Data for this task Start Marker
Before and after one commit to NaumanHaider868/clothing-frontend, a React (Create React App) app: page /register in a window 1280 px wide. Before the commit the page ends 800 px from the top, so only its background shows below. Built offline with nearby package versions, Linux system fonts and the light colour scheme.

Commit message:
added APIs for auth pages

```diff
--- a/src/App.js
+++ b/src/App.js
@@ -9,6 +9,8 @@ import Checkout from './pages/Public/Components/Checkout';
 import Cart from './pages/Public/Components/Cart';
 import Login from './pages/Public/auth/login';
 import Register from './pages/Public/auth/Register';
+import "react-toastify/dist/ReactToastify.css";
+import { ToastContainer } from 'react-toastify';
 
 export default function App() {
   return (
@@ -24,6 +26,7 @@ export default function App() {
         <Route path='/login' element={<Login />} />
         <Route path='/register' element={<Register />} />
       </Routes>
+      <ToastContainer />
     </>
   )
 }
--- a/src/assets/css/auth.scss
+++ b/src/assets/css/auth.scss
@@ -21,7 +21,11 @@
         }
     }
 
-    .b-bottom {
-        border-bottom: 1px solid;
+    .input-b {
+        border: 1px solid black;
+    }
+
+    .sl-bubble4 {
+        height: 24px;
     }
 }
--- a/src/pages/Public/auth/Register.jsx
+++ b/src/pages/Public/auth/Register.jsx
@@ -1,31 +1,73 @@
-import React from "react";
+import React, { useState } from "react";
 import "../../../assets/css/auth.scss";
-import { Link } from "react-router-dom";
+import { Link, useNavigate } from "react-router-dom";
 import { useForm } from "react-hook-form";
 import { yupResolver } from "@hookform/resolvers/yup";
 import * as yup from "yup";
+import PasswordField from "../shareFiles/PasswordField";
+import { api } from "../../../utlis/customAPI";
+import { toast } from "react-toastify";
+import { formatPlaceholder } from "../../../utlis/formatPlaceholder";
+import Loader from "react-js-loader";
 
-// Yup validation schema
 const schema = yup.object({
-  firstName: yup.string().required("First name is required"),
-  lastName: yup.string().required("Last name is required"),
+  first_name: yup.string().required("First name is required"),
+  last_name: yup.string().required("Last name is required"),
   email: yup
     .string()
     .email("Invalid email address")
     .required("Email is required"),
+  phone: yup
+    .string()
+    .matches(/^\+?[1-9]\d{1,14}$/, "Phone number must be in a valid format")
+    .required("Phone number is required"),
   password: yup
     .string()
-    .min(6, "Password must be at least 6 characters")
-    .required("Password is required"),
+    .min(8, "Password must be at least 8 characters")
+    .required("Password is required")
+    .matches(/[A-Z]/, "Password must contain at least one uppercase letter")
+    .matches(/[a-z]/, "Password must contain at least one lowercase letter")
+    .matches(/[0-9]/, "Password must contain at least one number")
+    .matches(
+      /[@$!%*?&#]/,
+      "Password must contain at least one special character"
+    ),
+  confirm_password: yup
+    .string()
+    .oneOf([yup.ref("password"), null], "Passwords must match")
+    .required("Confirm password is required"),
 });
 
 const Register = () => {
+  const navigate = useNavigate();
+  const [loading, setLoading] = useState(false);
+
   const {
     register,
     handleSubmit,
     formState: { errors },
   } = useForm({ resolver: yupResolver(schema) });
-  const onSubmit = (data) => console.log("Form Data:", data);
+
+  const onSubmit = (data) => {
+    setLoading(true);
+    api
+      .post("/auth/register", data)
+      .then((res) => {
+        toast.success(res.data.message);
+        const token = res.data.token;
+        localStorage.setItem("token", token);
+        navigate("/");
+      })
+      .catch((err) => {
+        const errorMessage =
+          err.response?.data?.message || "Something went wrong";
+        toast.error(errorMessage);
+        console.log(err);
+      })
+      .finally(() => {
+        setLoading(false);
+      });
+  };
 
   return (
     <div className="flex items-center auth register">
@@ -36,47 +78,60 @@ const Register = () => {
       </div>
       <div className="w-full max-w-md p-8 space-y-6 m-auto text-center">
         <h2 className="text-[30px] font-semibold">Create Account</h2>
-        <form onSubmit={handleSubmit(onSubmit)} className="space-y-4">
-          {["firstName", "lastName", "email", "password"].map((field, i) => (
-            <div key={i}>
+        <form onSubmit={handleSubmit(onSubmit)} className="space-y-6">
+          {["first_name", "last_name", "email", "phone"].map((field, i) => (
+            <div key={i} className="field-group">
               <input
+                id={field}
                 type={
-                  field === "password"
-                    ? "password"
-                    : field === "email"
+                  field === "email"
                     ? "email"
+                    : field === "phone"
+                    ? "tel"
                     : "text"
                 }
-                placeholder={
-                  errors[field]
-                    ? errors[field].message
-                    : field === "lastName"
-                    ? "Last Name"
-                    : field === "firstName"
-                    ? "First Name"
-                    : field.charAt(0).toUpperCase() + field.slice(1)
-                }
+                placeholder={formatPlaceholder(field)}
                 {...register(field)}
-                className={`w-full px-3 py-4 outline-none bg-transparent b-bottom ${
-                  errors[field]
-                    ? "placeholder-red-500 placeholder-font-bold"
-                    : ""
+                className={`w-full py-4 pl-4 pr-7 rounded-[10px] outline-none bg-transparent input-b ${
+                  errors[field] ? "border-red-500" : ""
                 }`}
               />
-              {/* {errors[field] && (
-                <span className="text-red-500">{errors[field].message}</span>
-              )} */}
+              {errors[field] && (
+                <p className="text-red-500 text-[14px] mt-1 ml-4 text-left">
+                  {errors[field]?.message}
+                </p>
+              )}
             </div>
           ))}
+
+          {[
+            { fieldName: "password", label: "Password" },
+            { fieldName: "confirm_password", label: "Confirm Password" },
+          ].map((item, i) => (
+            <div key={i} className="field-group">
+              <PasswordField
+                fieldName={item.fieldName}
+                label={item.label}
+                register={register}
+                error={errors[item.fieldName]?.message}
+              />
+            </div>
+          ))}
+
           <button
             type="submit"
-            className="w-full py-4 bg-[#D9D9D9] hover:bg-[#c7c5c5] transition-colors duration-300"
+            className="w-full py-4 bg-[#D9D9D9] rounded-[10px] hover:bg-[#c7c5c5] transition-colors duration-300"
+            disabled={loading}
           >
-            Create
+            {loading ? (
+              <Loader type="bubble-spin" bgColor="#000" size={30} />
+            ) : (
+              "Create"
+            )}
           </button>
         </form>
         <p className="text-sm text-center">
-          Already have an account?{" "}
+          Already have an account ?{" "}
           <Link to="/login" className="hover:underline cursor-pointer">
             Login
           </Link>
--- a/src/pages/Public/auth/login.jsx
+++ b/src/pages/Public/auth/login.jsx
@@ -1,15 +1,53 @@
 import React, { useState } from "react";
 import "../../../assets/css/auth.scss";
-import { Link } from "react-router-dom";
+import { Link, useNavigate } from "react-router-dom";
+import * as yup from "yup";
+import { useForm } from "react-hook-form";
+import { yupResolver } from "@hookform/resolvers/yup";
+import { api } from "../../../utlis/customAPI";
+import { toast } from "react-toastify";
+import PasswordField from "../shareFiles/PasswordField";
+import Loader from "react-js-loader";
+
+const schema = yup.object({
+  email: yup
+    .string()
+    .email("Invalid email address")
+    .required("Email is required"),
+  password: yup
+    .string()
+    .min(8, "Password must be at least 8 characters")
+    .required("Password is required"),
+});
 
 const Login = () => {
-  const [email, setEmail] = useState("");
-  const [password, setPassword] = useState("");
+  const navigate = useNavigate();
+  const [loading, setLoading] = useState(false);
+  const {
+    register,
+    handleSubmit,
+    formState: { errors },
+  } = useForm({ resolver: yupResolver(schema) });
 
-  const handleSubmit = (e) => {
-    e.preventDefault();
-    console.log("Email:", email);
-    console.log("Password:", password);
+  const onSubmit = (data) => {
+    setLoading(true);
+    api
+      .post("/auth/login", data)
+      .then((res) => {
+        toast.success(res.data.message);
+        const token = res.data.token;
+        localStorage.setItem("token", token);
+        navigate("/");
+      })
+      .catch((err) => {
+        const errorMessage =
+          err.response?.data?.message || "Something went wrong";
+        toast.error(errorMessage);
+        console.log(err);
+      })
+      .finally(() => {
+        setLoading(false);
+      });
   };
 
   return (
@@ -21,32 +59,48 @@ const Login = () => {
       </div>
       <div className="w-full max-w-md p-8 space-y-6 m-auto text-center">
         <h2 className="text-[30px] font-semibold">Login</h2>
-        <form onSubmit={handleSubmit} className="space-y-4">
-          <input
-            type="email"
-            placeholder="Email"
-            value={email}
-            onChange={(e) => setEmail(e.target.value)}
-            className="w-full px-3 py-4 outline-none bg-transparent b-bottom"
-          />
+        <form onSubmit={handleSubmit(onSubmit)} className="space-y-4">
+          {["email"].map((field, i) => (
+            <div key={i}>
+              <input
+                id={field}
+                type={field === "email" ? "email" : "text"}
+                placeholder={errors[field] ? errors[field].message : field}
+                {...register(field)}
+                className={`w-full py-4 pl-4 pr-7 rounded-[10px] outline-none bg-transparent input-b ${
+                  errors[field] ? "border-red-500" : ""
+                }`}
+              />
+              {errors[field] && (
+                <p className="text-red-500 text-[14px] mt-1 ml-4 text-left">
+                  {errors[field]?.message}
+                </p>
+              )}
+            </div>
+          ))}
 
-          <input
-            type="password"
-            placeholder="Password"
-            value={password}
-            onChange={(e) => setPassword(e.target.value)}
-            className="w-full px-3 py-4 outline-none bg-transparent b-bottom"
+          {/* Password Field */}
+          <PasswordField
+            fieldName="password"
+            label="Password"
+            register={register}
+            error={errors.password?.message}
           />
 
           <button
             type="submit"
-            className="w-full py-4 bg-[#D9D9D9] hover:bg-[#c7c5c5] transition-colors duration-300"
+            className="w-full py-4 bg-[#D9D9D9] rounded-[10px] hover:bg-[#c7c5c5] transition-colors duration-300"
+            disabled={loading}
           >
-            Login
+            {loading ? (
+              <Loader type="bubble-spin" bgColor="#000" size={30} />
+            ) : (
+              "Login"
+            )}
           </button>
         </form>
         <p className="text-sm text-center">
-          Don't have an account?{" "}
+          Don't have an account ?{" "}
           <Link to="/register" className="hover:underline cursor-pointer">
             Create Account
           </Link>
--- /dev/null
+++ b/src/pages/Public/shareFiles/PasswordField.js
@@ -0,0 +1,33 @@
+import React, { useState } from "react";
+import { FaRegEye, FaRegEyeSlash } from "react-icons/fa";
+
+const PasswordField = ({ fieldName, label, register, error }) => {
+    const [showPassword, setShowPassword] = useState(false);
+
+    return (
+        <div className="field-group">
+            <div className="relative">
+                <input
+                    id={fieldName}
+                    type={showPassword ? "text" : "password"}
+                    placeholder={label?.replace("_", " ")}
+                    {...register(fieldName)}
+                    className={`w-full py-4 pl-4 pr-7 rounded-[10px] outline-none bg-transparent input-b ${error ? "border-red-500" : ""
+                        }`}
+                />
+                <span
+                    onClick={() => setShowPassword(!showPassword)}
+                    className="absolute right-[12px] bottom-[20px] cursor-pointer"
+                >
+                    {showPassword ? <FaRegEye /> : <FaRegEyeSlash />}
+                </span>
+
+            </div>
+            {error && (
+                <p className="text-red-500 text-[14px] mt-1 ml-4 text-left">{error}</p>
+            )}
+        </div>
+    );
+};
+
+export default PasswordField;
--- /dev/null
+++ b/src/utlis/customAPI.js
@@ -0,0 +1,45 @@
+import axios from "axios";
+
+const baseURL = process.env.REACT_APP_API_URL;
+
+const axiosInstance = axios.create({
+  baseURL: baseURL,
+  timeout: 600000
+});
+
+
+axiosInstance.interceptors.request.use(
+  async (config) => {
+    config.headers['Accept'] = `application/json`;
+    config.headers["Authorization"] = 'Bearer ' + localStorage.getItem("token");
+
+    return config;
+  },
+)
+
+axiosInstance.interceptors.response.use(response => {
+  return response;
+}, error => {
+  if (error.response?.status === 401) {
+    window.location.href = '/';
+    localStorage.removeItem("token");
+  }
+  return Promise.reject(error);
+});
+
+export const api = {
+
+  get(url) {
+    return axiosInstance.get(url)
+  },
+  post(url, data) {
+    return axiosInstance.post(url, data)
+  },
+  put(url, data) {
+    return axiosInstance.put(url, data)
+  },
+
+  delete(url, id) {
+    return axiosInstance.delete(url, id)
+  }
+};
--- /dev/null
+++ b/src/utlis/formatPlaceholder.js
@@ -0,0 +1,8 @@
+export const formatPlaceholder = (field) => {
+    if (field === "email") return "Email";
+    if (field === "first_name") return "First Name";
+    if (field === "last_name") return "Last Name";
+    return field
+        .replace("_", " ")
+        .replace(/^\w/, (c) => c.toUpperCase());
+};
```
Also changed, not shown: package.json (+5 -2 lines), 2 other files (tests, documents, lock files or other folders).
Data for this task End Marker
▶ Goal of the exercise: Only a number is wanted here: how many lines of the records above include the string "toastify"?

▶ Reply to the exercise: 4